Naturally, you’d like to share these results with all your Monopoly-playing, statistically-minded friends, but herein lies the problem: How can you make this data accessible? Your file is too large to put on Dropbox, and even if you did use an online storage provider, interested parties would need to download the entire file when perhaps they are only interested in the results for “Strategy #89: Buy just Park Place and Boardwalk.” If we could store the data in one place, but enable access to it over the web using all the typical HDF5 operations (listing links, getting type information, dataset slices, etc.) that would be the answer to our conundrum.
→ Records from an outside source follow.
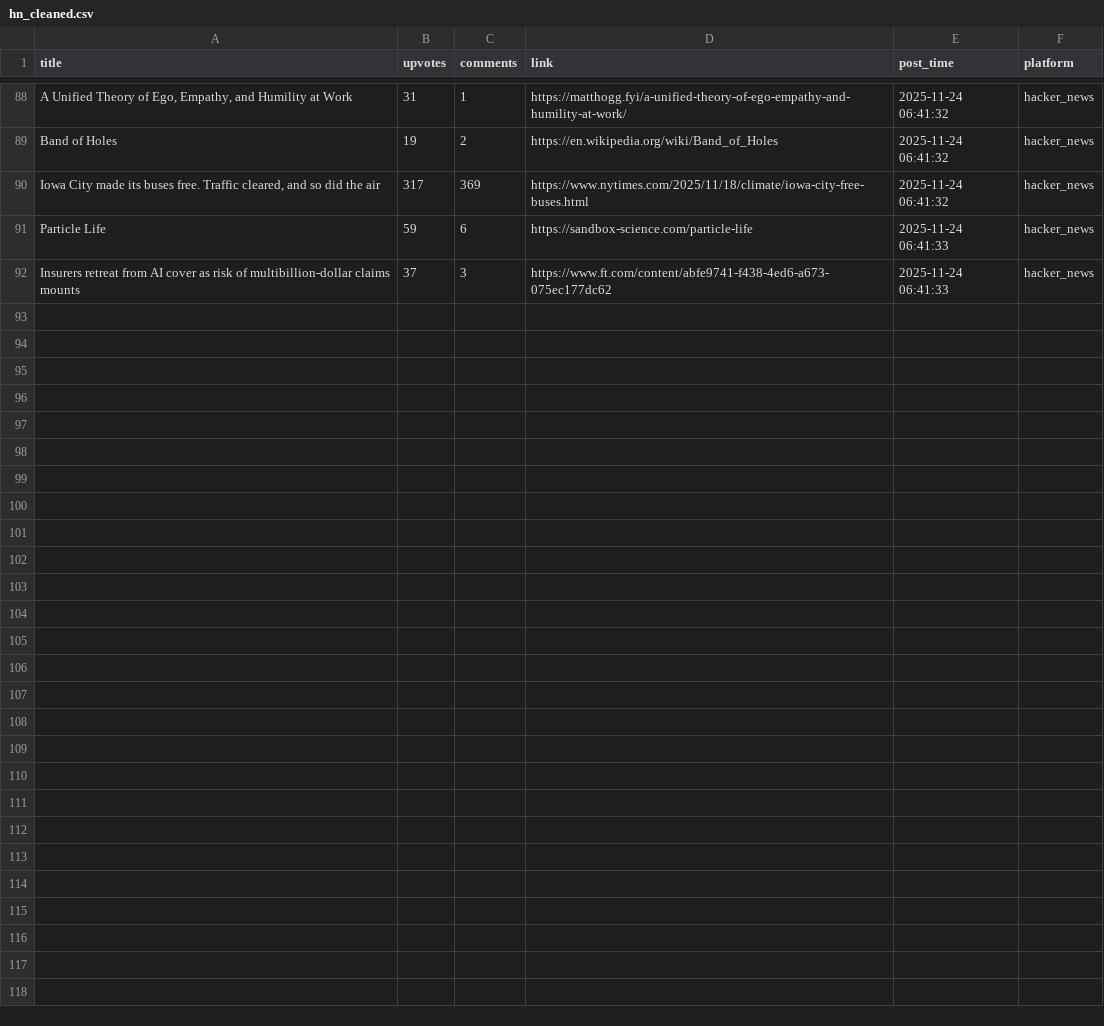
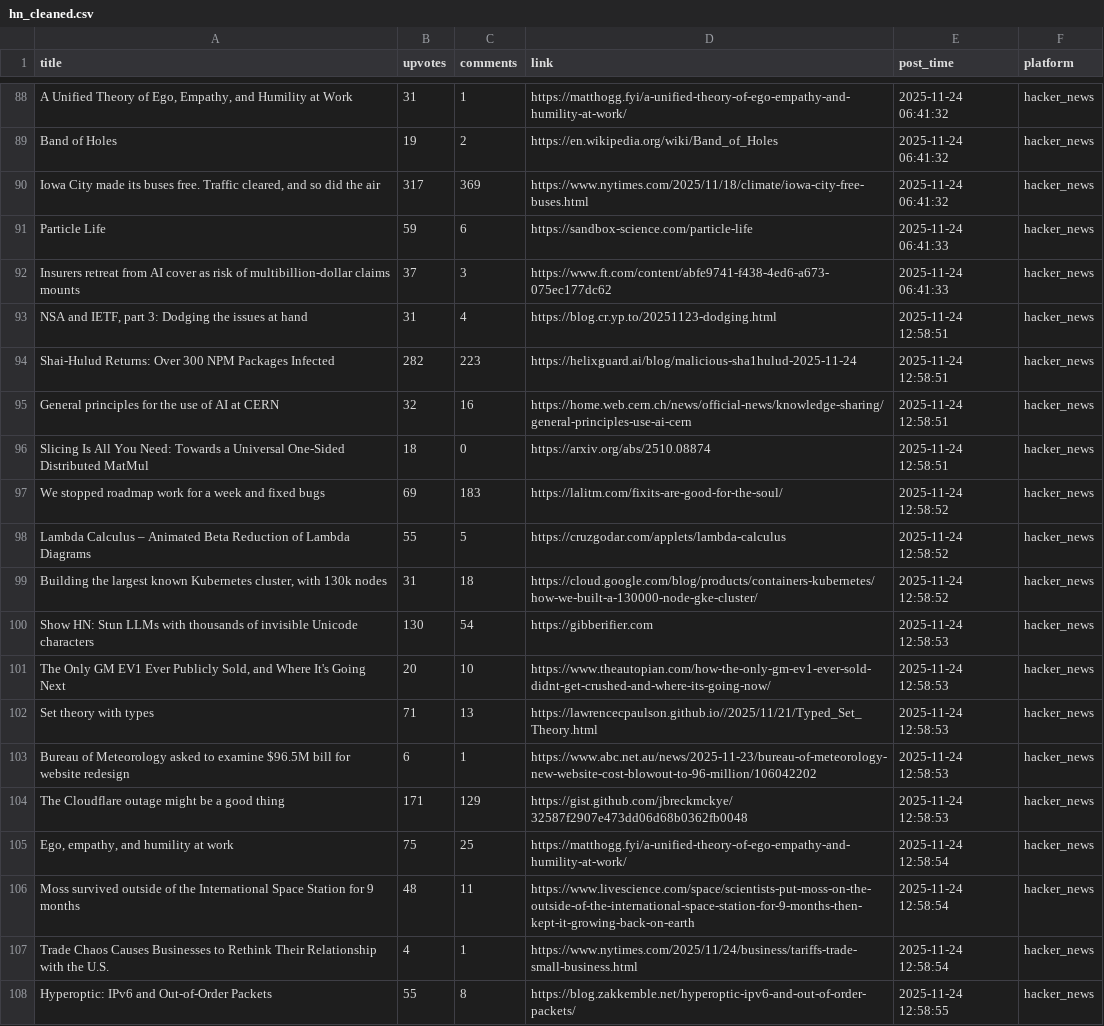
Before and after one commit to codemmaann/web-scrapping-project, a CSV file: clean_data/hn_cleaned.csv, drawn as a sheet; only a part is shown, gaps mark what is left out.

```diff
--- a/clean_data/hn_cleaned.csv
+++ b/clean_data/hn_cleaned.csv
@@ -92 +92,17 @@ Particle Life,59,6,https://sandbox-science.com/particle-life,2025-11-24 06:41:33
 Insurers retreat from AI cover as risk of multibillion-dollar claims mounts,37,3,https://www.ft.com/content/abfe9741-f438-4ed6-a673-075ec177dc62,2025-11-24 06:41:33,hacker_news
+"NSA and IETF, part 3: Dodging the issues at hand",31,4,https://blog.cr.yp.to/20251123-dodging.html,2025-11-24 12:58:51,hacker_news
+Shai-Hulud Returns: Over 300 NPM Packages Infected,282,223,https://helixguard.ai/blog/malicious-sha1hulud-2025-11-24,2025-11-24 12:58:51,hacker_news
+General principles for the use of AI at CERN,32,16,https://home.web.cern.ch/news/official-news/knowledge-sharing/general-principles-use-ai-cern,2025-11-24 12:58:51,hacker_news
+Slicing Is All You Need: Towards a Universal One-Sided Distributed MatMul,18,0,https://arxiv.org/abs/2510.08874,2025-11-24 12:58:51,hacker_news
+We stopped roadmap work for a week and fixed bugs,69,183,https://lalitm.com/fixits-are-good-for-the-soul/,2025-11-24 12:58:52,hacker_news
+Lambda Calculus – Animated Beta Reduction of Lambda Diagrams,55,5,https://cruzgodar.com/applets/lambda-calculus,2025-11-24 12:58:52,hacker_news
+"Building the largest known Kubernetes cluster, with 130k nodes",31,18,https://cloud.google.com/blog/products/containers-kubernetes/how-we-built-a-130000-node-gke-cluster/,2025-11-24 12:58:52,hacker_news
+Show HN: Stun LLMs with thousands of invisible Unicode characters,130,54,https://gibberifier.com,2025-11-24 12:58:53,hacker_news
+"The Only GM EV1 Ever Publicly Sold, and Where It's Going Next",20,10,https://www.theautopian.com/how-the-only-gm-ev1-ever-sold-didnt-get-crushed-and-where-its-going-now/,2025-11-24 12:58:53,hacker_news
+Set theory with types,71,13,https://lawrencecpaulson.github.io//2025/11/21/Typed_Set_Theory.html,2025-11-24 12:58:53,hacker_news
+Bureau of Meteorology asked to examine $96.5M bill for website redesign,6,1,https://www.abc.net.au/news/2025-11-23/bureau-of-meteorology-new-website-cost-blowout-to-96-million/106042202,2025-11-24 12:58:53,hacker_news
+The Cloudflare outage might be a good thing,171,129,https://gist.github.com/jbreckmckye/32587f2907e473dd06d68b0362fb0048,2025-11-24 12:58:53,hacker_news
+"Ego, empathy, and humility at work",75,25,https://matthogg.fyi/a-unified-theory-of-ego-empathy-and-humility-at-work/,2025-11-24 12:58:54,hacker_news
+Moss survived outside of the International Space Station for 9 months,48,11,https://www.livescience.com/space/scientists-put-moss-on-the-outside-of-the-international-space-station-for-9-months-then-kept-it-growing-back-on-earth,2025-11-24 12:58:54,hacker_news
+Trade Chaos Causes Businesses to Rethink Their Relationship with the U.S.,4,1,https://www.nytimes.com/2025/11/24/business/tariffs-trade-small-business.html,2025-11-24 12:58:54,hacker_news
+Hyperoptic: IPv6 and Out-of-Order Packets,55,8,https://blog.zakkemble.net/hyperoptic-ipv6-and-out-of-order-packets/,2025-11-24 12:58:55,hacker_news
```
Also changed, not shown: raw_data/hn.csv, 9 other files.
Continue reading →
“…HDF5 is that rare product which excels in two fields: archiving and sharing data according to strict standardized conventions, and also ad-hoc, highly flexible and iterative use for local data analysis. For more information on using Python together with HDF5…”
An enormous amount of effort has gone into the HDF ecosystem over the past decade. Because of a concerted effort between The HDF Group, standards bodies, and analysis software vendors, HDF5 is one of the best technologies on the planet for sharing numerical data. Not only is the format itself platform-independent, but nearly every analysis platform in common use can read HDF5. This investment continues with tools like HDF Product Designer and the REST-based H5Serv project, for sharing data using the HDF5 object model over the Internet.
What I’d like to talk about today is something very different: the way that I and many others in the Python world use HDF5, not for widely-shared data but for data that may never even leave the local disk… Continue reading →